It is a curious beast, starting with the older trees of the American West shocked by the rebellious younger trees who welcome the prophecy of one born to help them: Paul Bunyan, a giant with a seven-mile-wide stride. So not your normal Broadway opening number, then – and Bunyan himself is never seen, although in Jamie Manton’s production he is represented by not only the recorded voice of Simon Russell Beale, but also his initials in blue neon above the stage. Bunyan is the closest the Americans have to an origin myth – he recruits lumberjacks from Europe (particularly Swedes whose surname is always their first name repeated with ‘son’ tacked on the end, but also French and Germans) – and they tame the landscape first by logging and then by farming. Eventually Bunyan marries (though not happily) and has a daughter, Tiny (she is of normal size), who comes to work in the camp and falls for the cook, Slim. At the end – after a mutiny of the loggers that sees foreman Hel Helson beaten by Bunyan in a fight – the West is tamed and Bunyan’s work is done, while others accept callings back east – Manhattan and Washington. Manton makes this ending bittersweet, with each of the principals rather conflicted at the new direction their lives are taking.

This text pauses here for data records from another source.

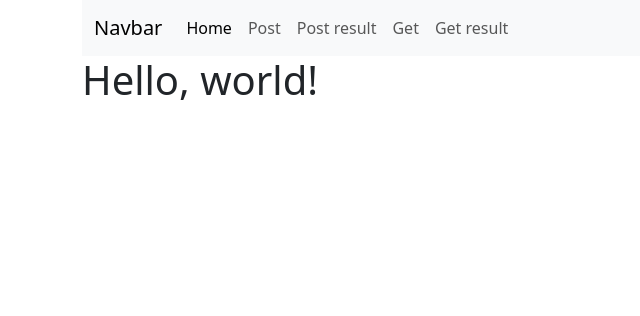
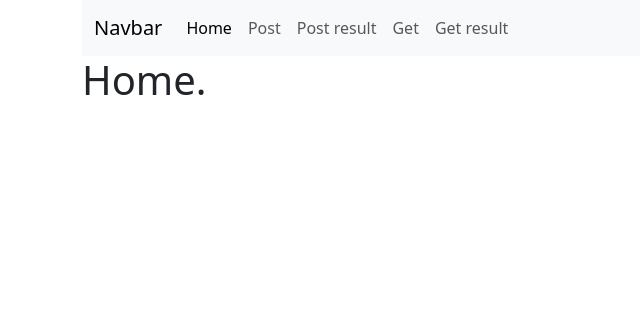
Before and after one commit to Josgar123/4013NW2, a PHP site: page / in a window 1280 px wide. Shown: the top 316 px of the page, without its empty margins (0-640 px from the left). Run offline with PHP 8.4, Linux system fonts and the light colour scheme.

Commit message:
Update index.php

```diff
--- a/index.php
+++ b/index.php
@@ -1,8 +1,9 @@
 <?php
+$pageTitle = "Home";
 include "view-header.php";
 ?>
 
-    <h1>Hello, world!</h1>
+    <h1>Home.</h1>
    <?php
 include "view-footer.php";
     ?>
```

With the twenty-six-strong orchestra somehow accommodated on two levels at the back of Wilton’s stage, with an overspill of percussion, Manton and designer Camilla Clarke imaginatively squeeze in the whole of the American wilderness into one of London’s smallest venues. The chorus spends much time spread around the side of the audience, on both levels, and when it starts singing there is a spine-tingling sense of surround-sound. When the fourteen lumberjacks are singing at full-pelt the building seems to vibrate and, amidst a score that doesn’t always betray where Britten would eventually go musically, these men-only choruses struck me as nascent Billy Budd territory.
Britten’s facility and efficacy for appropriating musical styles is on constant display: the three ballads that really hold the kernel of the story are accompanied by jaunty guitar, with the narrator’s part here taken by three sassy gals, all in white. David Newman’s West Union Boy (perhaps confusingly in a UPS shirt) makes the most of the reprised rhythmic ditty ‘A Telegram’ and the four defeated have a sonorous Blues number to vocalise their woes.

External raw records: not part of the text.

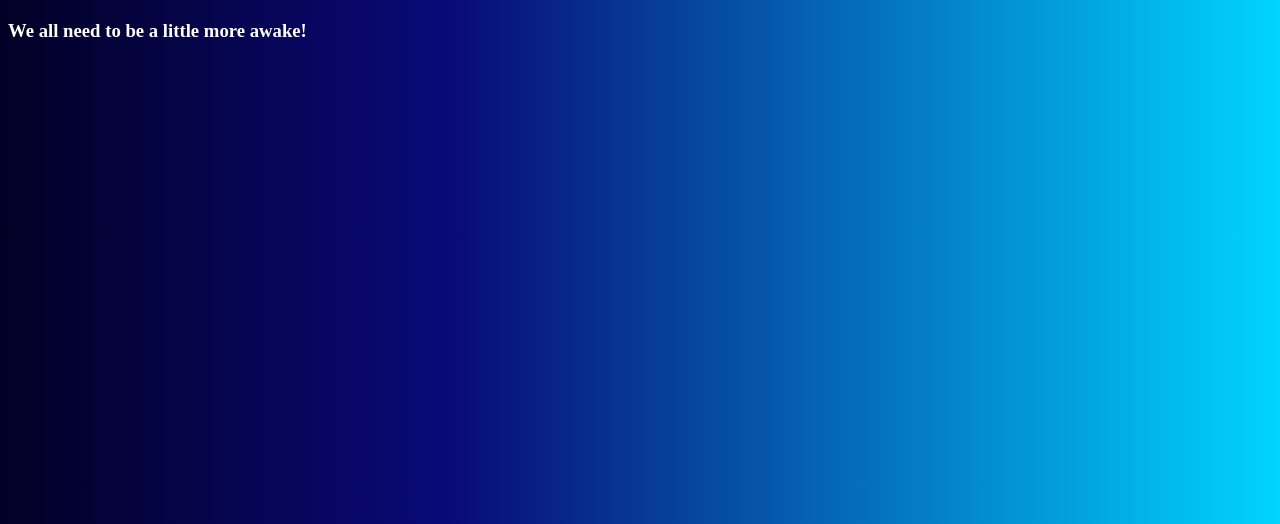
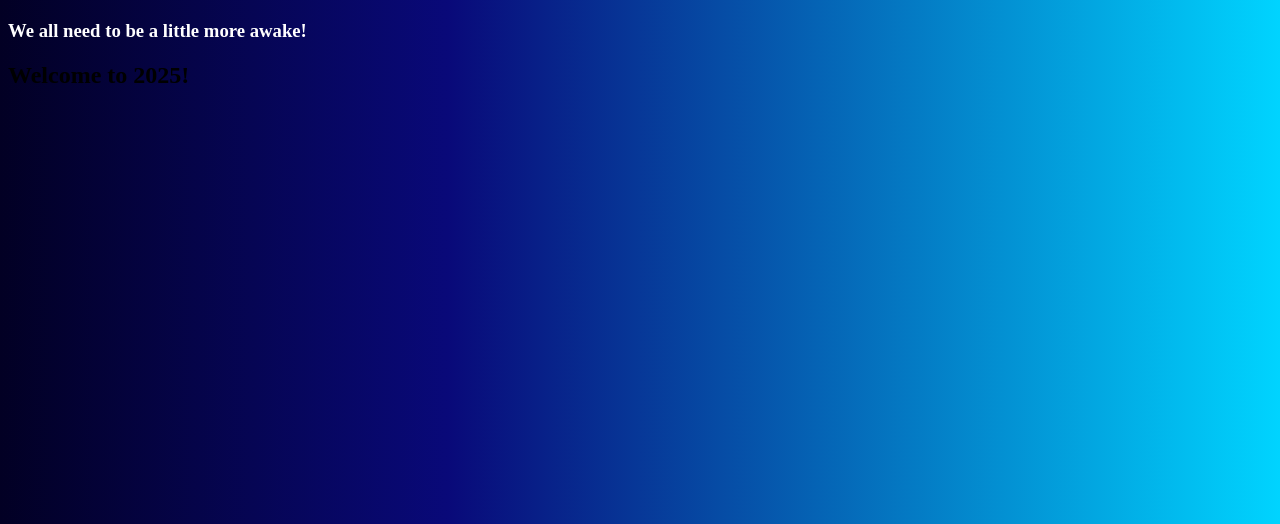
Before and after one commit to ashrafrahmanstchris/7a24, a plain HTML site: page index.html in a window 1280 px wide. Shown: the part 276-800 px from the top of the page. Drawn offline with Linux system fonts and the light colour scheme.

Commit message:
Update index.html

```diff
--- a/index.html
+++ b/index.html
@@ -29,5 +29,9 @@
     <h3 class="s1">
     We all need to be a little more awake!
     </h3>
+
+    <h2>
+      Welcome to 2025!
+    </h2>
   </body>
 </html>
```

Four of the principal parts are taken by ENO Harewood artists: vibrant Elgan Llŷr Thomas as Johnny Inkslinger the accountant, Matthew Durkan as Hel Helson, William Morgan as Hot Biscuit Slim and Rown Price as Tiny, all rising to the challenge of the restricted venue. Morgan has an impressive costume change, seemingly under a table, into a glittering bell-bottomed Elvis Presley suit in readiness to tie the knot with Tiny. The rest of the ensemble parts are cast from within the ENO Chorus, the basses particularly strong in this small setting, as were the three logging camp pets – Fflur Wyn’s Fido and the two cats Moppet and Poppet.
There is an undoubted surreal aspect to the piece – heightened by the depiction of Bunyan’s best friend, a giant blue ox called Babe, as a blue fridge (delivered by UPS, before growing into walk-in fridges in the second Act). And Hel Helson’s dream before his fight with Bunyan elicits a weird sequence of a meat-packing production line – cutting meat, putting it on a plate then into polystyrene containers and dropped into a tray – the furthest Manton strays from the original. Who would have guessed the production line was formed of a Heron, Moon, Wind, Beetle and Squirrel?

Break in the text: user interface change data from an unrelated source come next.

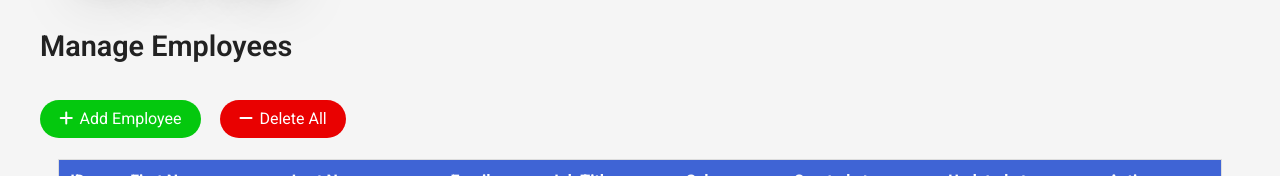
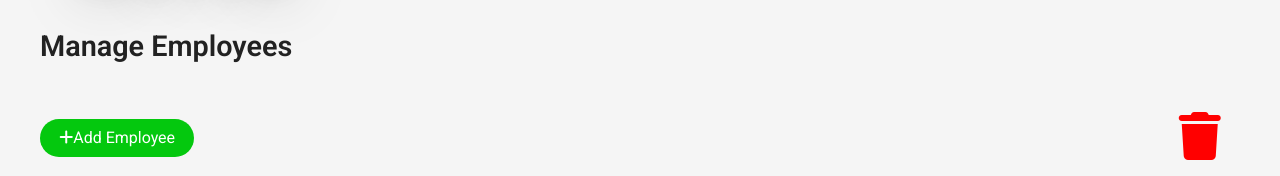
Before and after one commit to AlwinJun/employee-crud, a PHP site: page /form/ in a window 1280 px wide. Shown: the part 111-287 px from the top of the page. Run offline with PHP 8.4, Linux system fonts and the light colour scheme; data that the repository does not hold is empty; some libraries are stand-ins or nearby versions.

Commit message:
Update btn-delete-all

```diff
--- a/index.php
+++ b/index.php
@@ -15,8 +15,7 @@ include 'inc/header.php';
           <i class="fa-solid fa-plus"></i>Add Employee
         </button>
       </a>
-      <button class="btn btn-delete-all" type="submit" title="Delete all table records"><i class="fa-solid fa-minus"></i>Delete All</button>
-      <button class="btn btn-delete-icon hidden"><i class="fa-solid fa-trash"></i></button>
+      <button class="btn btn-delete-all"><i class="fa-solid fa-trash"></i></button>
     </div>
   </section>
   <section class="modal-warning hidden">
@@ -24,7 +23,7 @@ include 'inc/header.php';
       <div class="modal-warning__content">
         <i class="fa-solid fa-triangle-exclamation"></i>
         <h2 class="modal-warning__header">Are you sure?</h2>
-        <p class="modal-warning__text">Clicking "YES" will delete all data form this table!</p>
+        <p class="modal-warning__text">Clicking "YES" will <strong>delete all</strong> data form this table!</p>
         <form class="modal-warning__btn" action="delete.php" method="POST">
           <button type="button" id="cancel">Cancel</button>
           <button type="submit" name="delete_all">Yes, delete all!</button>
--- a/src/js/main.js
+++ b/src/js/main.js
@@ -14,20 +14,9 @@ inputs.forEach(input => {
   })
 });
 
-//Show delete all icon on hover
-btnDeleteAll.addEventListener('mouseover', () =>{
-  document.querySelector('.btn-delete-icon').classList.remove('hidden');
-  btnDeleteAll.classList.add('hidden');
-})
-
-// Show delete all button text on mouse leave
-btnDeleteAll.addEventListener('mouseleave', () =>{
-  document.querySelector('.btn-delete-icon').classList.add('hidden');
-  btnDeleteAll.classList.remove('hidden');
-})
 
 //Show warning modal
-document.querySelector('.btn-delete-icon').addEventListener('click', ()=>{
+btnDeleteAll.addEventListener('click', ()=>{
    document.querySelector('.modal-warning').classList.remove('hidden');
 })
 
--- a/src/scss/components/_buttons.scss
+++ b/src/scss/components/_buttons.scss
@@ -17,17 +17,13 @@ button:active {
 
 .btns {
   display: flex;
-  justify-content: flex-start;
+  justify-content: space-between;
   align-items: center;
 
   .btn {
     padding: 0.6rem 1.2rem;
     border-radius: 13rem;
     color: #fff;
-
-    i {
-      margin-right: 0.4rem;
-    }
 
     &-add {
       background-color: hsl(123, 96%, 40%);
@@ -40,17 +36,36 @@ button:active {
     }
 
     &-delete-all {
-      background-color: hsl(0, 99%, 46%);
-      color: #fff;
-      transition: all 0.2s linear;
-    }
-
-    &-delete-icon {
-      padding: 1rem;
       background-color: transparent;
       color: hsl(0, 100%, 50%);
-      font-size: 2.8rem;
+      font-size: 3rem;
+
+      &:hover {
+        animation: wiggle 500ms ease-out;
+      }
     }
+  }
+}
+// Delete
+@keyframes wiggle {
+  10% {
+    transform: rotate(20deg);
+  }
+
+  20% {
+    transform: rotate(-20deg);
+  }
+  40% {
+    transform: rotate(20deg);
+  }
+  60% {
+    transform: rotate(-20deg);
+  }
+  80% {
+    transform: rotate(20deg);
+  }
+  80% {
+    transform: rotate(0deg);
   }
 }
 
--- a/src/scss/layouts/_section.scss
+++ b/src/scss/layouts/_section.scss
@@ -1,10 +1,6 @@
 @use '../abstracts/' as *;
 
 .section {
-  &-cta {
-    margin-bottom: 1.3rem;
-  }
-
   &-table {
     width: 97%;
     margin: auto;
```
Also changed, not shown: dist/style.css, 1 other file.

Matthew Kofi Waldren – Mackerras Fellow at ENO – conducts with finesse: a plethora of screens around the venue ensuring he was visible to all singers at all times, while two screens on either side of the gallery offered surtitles, though not visible to all the audience.
As Britten’s first opera, Paul Bunyan may not immediately show the way to how his career would progress but it has an undeniable youthful assurance that is always good to be reminded of. Top marks also to Jorge Imperial for integrating Beale’s sonorous recorded interjections so seamlessly.